 Among the "human computers" were also two other African-American women: the mathematician and computer scientist Dorothy Vaughan and the mathematician and aerospace engineer Mary Jackson. For the Apollo 11 mission, Katherine Johnson  was given the critical role of calculating orbital trajectories and flight times relative to the position of the moon and  to validate computer estimates. Her motto has been that "In mathematics your are either right or you are wrong." She was right and her manual calculations matched  those from the computers.

NASA, Apollo 11 crew, the American people, and the World saw the humanity's achievement of landing on moon and coming back. What most did not know, and perhaps better at the time given the perception of  Black  and Women by the society, was that the mission depended on the calculations by a Black,  African-American woman, Katherine Johnson.

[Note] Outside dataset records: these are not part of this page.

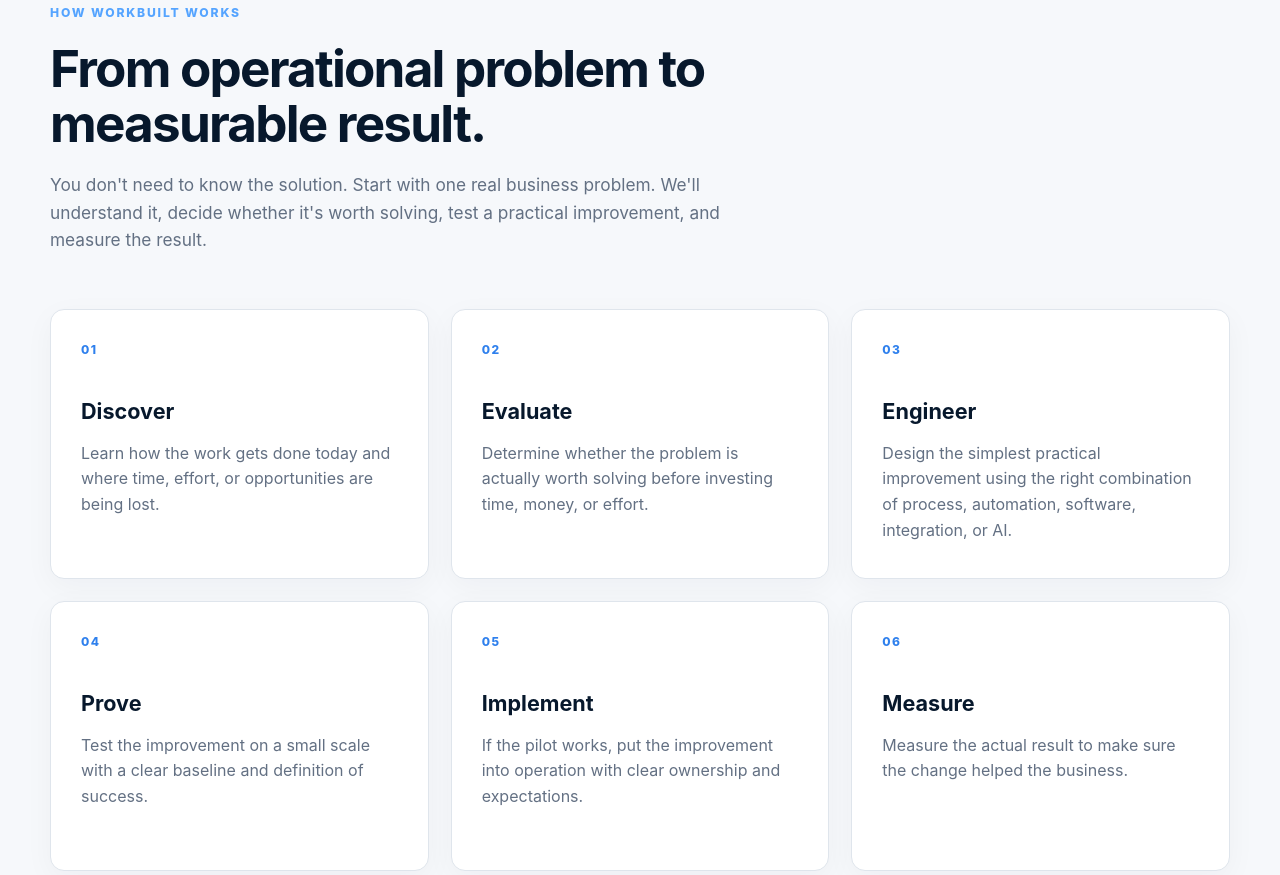
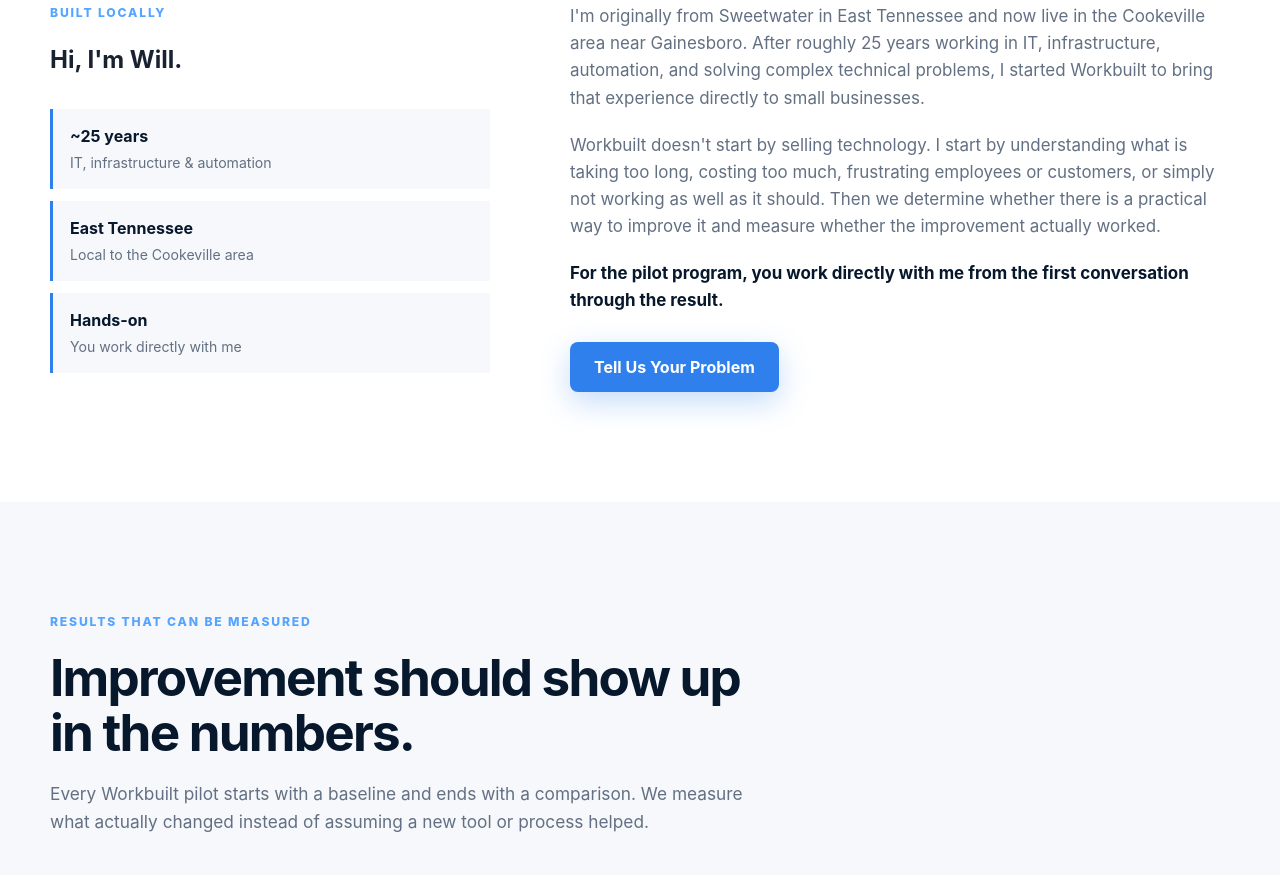
Before and after one commit to wegoodman98/Workbuilt-Website, a plain HTML site: page index.html in a window 1280 px wide. Shown: the part 3426-4301 px from the top of the page. Drawn offline with Linux system fonts and the light colour scheme.

Commit message:
Add files via upload

```diff
--- a/index.html
+++ b/index.html
@@ -641,9 +641,9 @@
                 </div>
             </div>
 
-            <div class="pilot-steps">
+            <div class="pilot-steps" id="how-it-works">
                 <article class="pilot-step"><span>01</span><h3>Tell us the problem</h3><p>Start with a short conversation about what's taking too much time, costing money, frustrating customers, or falling through the cracks.</p></article>
-                <article class="pilot-step"><span>02</span><h3>Show us today</h3><p>We'll learn the current process, who is involved, what tools are used, and where the problem actually happens.</p></article>
+                <article class="pilot-step"><span>02</span><h3>Show us how it works today</h3><p>We'll learn the current process, who is involved, what tools are used, and where the problem actually happens.</p></article>
                 <article class="pilot-step"><span>03</span><h3>Choose the improvement</h3><p>We'll identify the simplest practical change worth testing. No predetermined technology and no unnecessary rebuild.</p></article>
                 <article class="pilot-step"><span>04</span><h3>Run a small pilot</h3><p>We test the change in a controlled way so the business isn't betting on an unproven idea.</p></article>
                 <article class="pilot-step"><span>05</span><h3>Measure what changed</h3><p>We compare the result to the baseline: time, errors, response, missed opportunities, customer experience, or another meaningful measure.</p></article>
@@ -705,101 +705,7 @@
     </section>
 
 
-    <section
-        class="section section-light"
-        id="how-it-works"
-    >
-
-        <div class="container">
-
-            <div class="section-heading">
-                <div class="eyebrow">HOW WORKBUILT WORKS</div>
-
-                <h2>
-                    From operational problem
-                    to measurable result.
-                </h2>
-
-                <p>
-                    You don't need to know the solution. Start with one real business
-                    problem. We'll understand it, decide whether it's worth solving,
-                    test a practical improvement, and measure the result.
-                </p>
-            </div>
-
-
-            <div class="card-grid">
-
-                <article class="process-card">
-                    <div class="card-number">01</div>
-                    <h3>Discover</h3>
-                    <p>
-                        Learn how the work gets done today and
-                        where time, effort, or opportunities are
-                        being lost.
-                    </p>
-                </article>
-
-                <article class="process-card">
-                    <div class="card-number">02</div>
-                    <h3>Evaluate</h3>
-                    <p>
-                        Determine whether the problem is actually
-                        worth solving before investing time,
-                        money, or effort.
-                    </p>
-                </article>
-
-                <article class="process-card">
-                    <div class="card-number">03</div>
-                    <h3>Engineer</h3>
-                    <p>
-                        Design the simplest practical improvement
-                        using the right combination of process,
-                        automation, software, integration, or AI.
-                    </p>
-                </article>
-
-                <article class="process-card">
-                    <div class="card-number">04</div>
-                    <h3>Prove</h3>
-                    <p>
-                        Test the improvement on a small scale
-                        with a clear baseline and definition
-                        of success.
-                    </p>
-                </article>
-
-                <article class="process-card">
-                    <div class="card-number">05</div>
-                    <h3>Implement</h3>
-                    <p>
-                        If the pilot works, put the improvement
-                        into operation with clear ownership
-                        and expectations.
-                    </p>
-                </article>
-
-                <article class="process-card">
-                    <div class="card-number">06</div>
-                    <h3>Measure</h3>
-                    <p>
-                        Measure the actual result to make sure
-                        the change helped the business.
-                    </p>
-                </article>
-
-            </div>
-
-        </div>
-
-    </section>
-
-
-
-
-
-<section class="section founder-section" id="about">
+    <section class="section founder-section" id="about">
     <div class="container founder-grid">
         <div class="founder-heading">
             <div class="eyebrow">BUILT LOCALLY</div>
```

On November 24, 2015, Katherine Johnson, then 97, the Black woman who propelled Human Rights and Humanity, thanks to her abilities and math genius, right as math can be, received the Presidential Freedom medal from President Barack Obama, the first African-American president. On May 5, 2016, at Langley Research Center in Hampton, Virginia, a research center, rightly named Katherine G. Johnson Computational Research Facility was dedicated to her.  

She sang in a church choir for 50 years and has great-grandchildren. She is featured in an upcoming biographical drama film, Hidden Figures, in which stars Empire's Cookie, Taraji P. Henson.